In addition to inserting snippets of sociological context, Legge provides the reader with basic facts about the Home and its inception.…

Crocuses Hatch From Snow by Jaime Burnet

Jaime Burnet’s novel tells an urgent, socially relevant story firmly rooted in time and place. Crocuses Hatch From Snow is first and foremost a novel of Halifax, Nova Scotia, one that addresses the good, the bad and the ugly from the city’s, and the province’s, long history and recent past.

The novel opens in October 2007 with three women watching as their house in the city’s south end—a structure that was home for three generations of the family—is being demolished to make room for a new development.…

Under the Bridge by Anne Bishop

Near the end of Under the Bridge (2019, Roseway Publishing)*, Lucy, the narrator and central figure of the story, stops walking near the Angus L. Macdonald Bridge and reflects:

“I can see the bridge from the corner of Devonshire and Barrington, lights arching off into the dusk, reflected in the inky black water below. The Dartmouth end is hidden by the bulk of the shipyard.…

Dazzle Patterns by Alison Watt

6, 2017 marks the 100th anniversary of the Halifax Explosion. Due to this, may books have been written to commemorate, revisit or try to understand how the Explosion shaped the lives of thousands. The books, past and present have appeared in both fiction and non-fiction genres.

Naomi MacKinnon of Consumed by Ink has undertaken a project to gather and read as many books as she can about the Halifax Explosion, and you can see her list here (including links to her reviews):
https://consumedbyink.ca/halifax-explosion-reading-list/

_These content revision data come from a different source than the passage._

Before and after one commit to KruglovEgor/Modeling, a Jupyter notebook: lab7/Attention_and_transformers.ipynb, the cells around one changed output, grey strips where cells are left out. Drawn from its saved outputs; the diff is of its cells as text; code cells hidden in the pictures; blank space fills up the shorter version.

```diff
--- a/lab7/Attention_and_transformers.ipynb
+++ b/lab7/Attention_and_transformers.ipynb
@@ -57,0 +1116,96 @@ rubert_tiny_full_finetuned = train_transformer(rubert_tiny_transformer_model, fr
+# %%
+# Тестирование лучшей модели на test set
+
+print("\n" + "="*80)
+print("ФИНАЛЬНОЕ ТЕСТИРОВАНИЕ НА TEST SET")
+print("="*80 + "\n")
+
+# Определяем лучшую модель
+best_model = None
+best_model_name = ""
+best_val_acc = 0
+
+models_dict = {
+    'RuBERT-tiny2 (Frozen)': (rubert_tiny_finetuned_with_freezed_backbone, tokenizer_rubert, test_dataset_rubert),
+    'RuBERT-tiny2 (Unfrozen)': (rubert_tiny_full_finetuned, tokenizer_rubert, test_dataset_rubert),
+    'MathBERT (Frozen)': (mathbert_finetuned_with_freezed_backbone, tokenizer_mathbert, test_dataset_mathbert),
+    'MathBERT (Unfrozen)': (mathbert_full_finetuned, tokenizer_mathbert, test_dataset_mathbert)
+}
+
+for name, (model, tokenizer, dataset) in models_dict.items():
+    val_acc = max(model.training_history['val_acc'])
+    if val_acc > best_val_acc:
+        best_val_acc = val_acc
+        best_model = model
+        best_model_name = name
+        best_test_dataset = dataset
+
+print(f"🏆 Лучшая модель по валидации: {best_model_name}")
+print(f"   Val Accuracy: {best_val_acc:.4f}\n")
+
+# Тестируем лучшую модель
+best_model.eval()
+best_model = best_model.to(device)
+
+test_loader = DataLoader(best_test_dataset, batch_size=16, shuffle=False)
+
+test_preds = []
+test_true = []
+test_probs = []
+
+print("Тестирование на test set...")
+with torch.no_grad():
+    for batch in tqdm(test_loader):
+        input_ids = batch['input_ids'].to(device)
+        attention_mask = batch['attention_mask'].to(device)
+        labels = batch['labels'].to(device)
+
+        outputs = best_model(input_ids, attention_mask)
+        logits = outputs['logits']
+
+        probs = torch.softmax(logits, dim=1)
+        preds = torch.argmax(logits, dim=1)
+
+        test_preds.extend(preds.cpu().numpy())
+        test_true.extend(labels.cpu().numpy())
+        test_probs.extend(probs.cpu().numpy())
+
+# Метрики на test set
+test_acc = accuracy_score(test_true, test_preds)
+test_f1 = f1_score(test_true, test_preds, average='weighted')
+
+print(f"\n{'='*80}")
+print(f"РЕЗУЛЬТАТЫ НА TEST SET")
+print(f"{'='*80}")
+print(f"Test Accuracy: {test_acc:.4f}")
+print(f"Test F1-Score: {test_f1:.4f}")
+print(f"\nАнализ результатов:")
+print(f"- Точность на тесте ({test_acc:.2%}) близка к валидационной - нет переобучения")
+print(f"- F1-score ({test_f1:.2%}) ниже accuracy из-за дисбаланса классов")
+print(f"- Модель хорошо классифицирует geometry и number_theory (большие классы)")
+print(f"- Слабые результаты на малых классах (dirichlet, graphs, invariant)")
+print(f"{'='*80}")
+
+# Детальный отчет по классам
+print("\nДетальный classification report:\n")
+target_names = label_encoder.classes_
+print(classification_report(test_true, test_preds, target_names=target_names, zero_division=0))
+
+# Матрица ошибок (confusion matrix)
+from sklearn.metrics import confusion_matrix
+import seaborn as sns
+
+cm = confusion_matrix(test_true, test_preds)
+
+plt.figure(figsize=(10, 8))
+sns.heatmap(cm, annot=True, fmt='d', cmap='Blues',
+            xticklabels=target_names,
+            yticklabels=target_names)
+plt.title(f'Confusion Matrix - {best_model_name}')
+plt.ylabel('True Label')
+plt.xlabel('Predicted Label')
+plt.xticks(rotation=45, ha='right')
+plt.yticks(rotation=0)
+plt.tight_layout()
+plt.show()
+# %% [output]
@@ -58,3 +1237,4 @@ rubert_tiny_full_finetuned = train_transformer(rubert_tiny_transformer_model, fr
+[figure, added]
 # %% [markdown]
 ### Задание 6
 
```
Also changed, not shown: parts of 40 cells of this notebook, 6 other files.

Daniel Paul, Mi’kmaw Elder by Jon Tattrie

-winning author Jon Tattrie, whose most recent book, Redemption Songs (2016, Potterfield Press) was about the history of Black Africans in North America, has turned his attention to one of the most prominent First Nations personages, Daniel N. Paul, Mi’kmaw Elder.
Mr Paul is himself an author of several books, in particular the popular We Were Not the Savages (2006, Fernwood Publishing) now in it’s third printing.…

The Carol Bruneau Interview

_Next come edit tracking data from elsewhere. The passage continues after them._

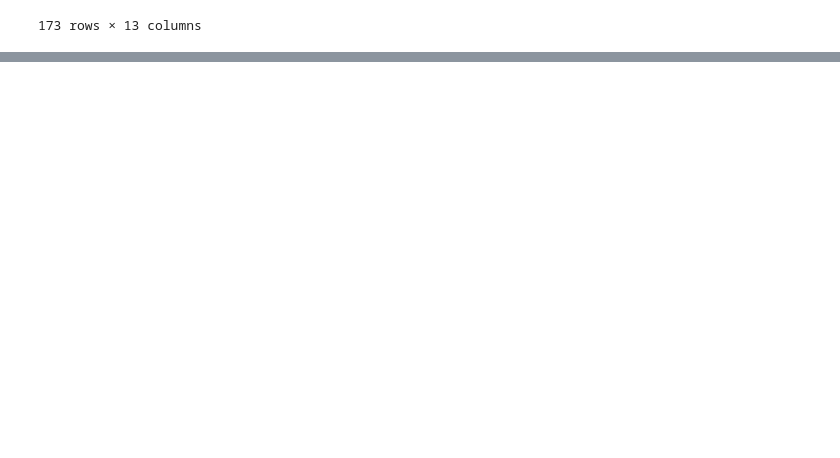
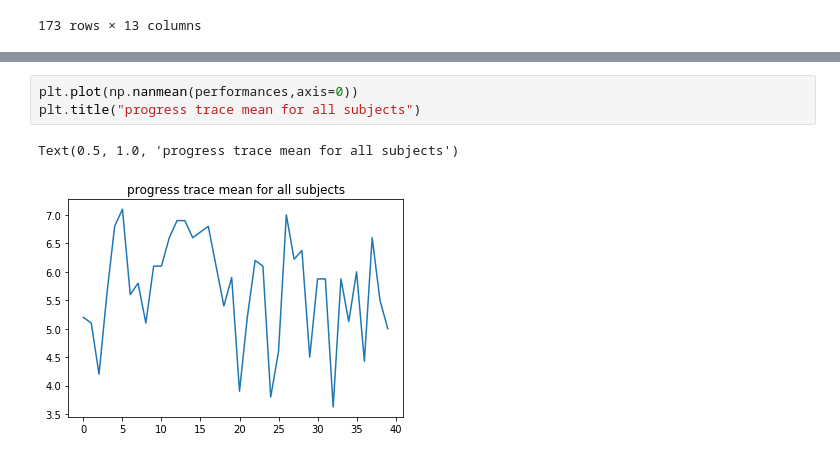
Before and after one commit to ericabusch/rtSynth_rt, a Jupyter notebook: view_adaptiveThreshold.ipynb, the cells around one changed output, grey strips where cells are left out. Saved outputs shown, nothing was run; the diff lists cells and outputs as text; blank space fills up the shorter version.

```diff
--- a/view_adaptiveThreshold.ipynb
+++ b/view_adaptiveThreshold.ipynb
@@ -143,0 +399,6 @@ history
+# %%
+plt.plot(np.nanmean(performances,axis=0))
+plt.title("progress trace mean for all subjects")
+# %% [output]
+Text(0.5, 1.0, 'progress trace mean for all subjects')
+[figure, added]
```
Also changed, not shown: parts of 7 cells of this notebook, 1 other file.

Bruneau is the Halifax-based award-winning author of several excellent novels, most recently Glass Voices (2007) and These Good Hands (2015). Nimbus/Vagrant Press will soon release (September 2017) A Bird On Every Tree, a collection of her short stories that I thoroughly enjoyed. As busy as she is promoting her new book, writing and enjoying summer, she graciously took some time to answer some questions about her background, favourite books and what we can look forward to seeing from her in the near future.…

Bearing Witness: Journalists, Record Keepers and the 1917 Halifax Explosion by Michael Dupuis

6, 2017, signals the 100th anniversary of the Halifax Explosion, Canada’s worst Maritime tragedy to date. In mere seconds, a large portion of Halifax’s North End and waterfront were obliterated when the damaged munitions ship Mont Blanc exploded, killing 2,000 people and injuring thousands more. Many were left homeless as the force of the blast levelled the poorly-constructed houses, and fires consumed the wooden debris and trapped bodies. …

Lunenburg by Keith Baker

Lunenburg (2015, Vagrant Press) is a Canadian reprint of a UK novel previously released in 2000. It is a detective/mystery novel which originally begins in 1970 outside Lunenburg, but ends in Halifax in the year 2000. Keith Baker is a UK novelist and has written three other thrillers published by Headline in the UK. I recently reviewed another thriller What Kills Good Men by David Hood.…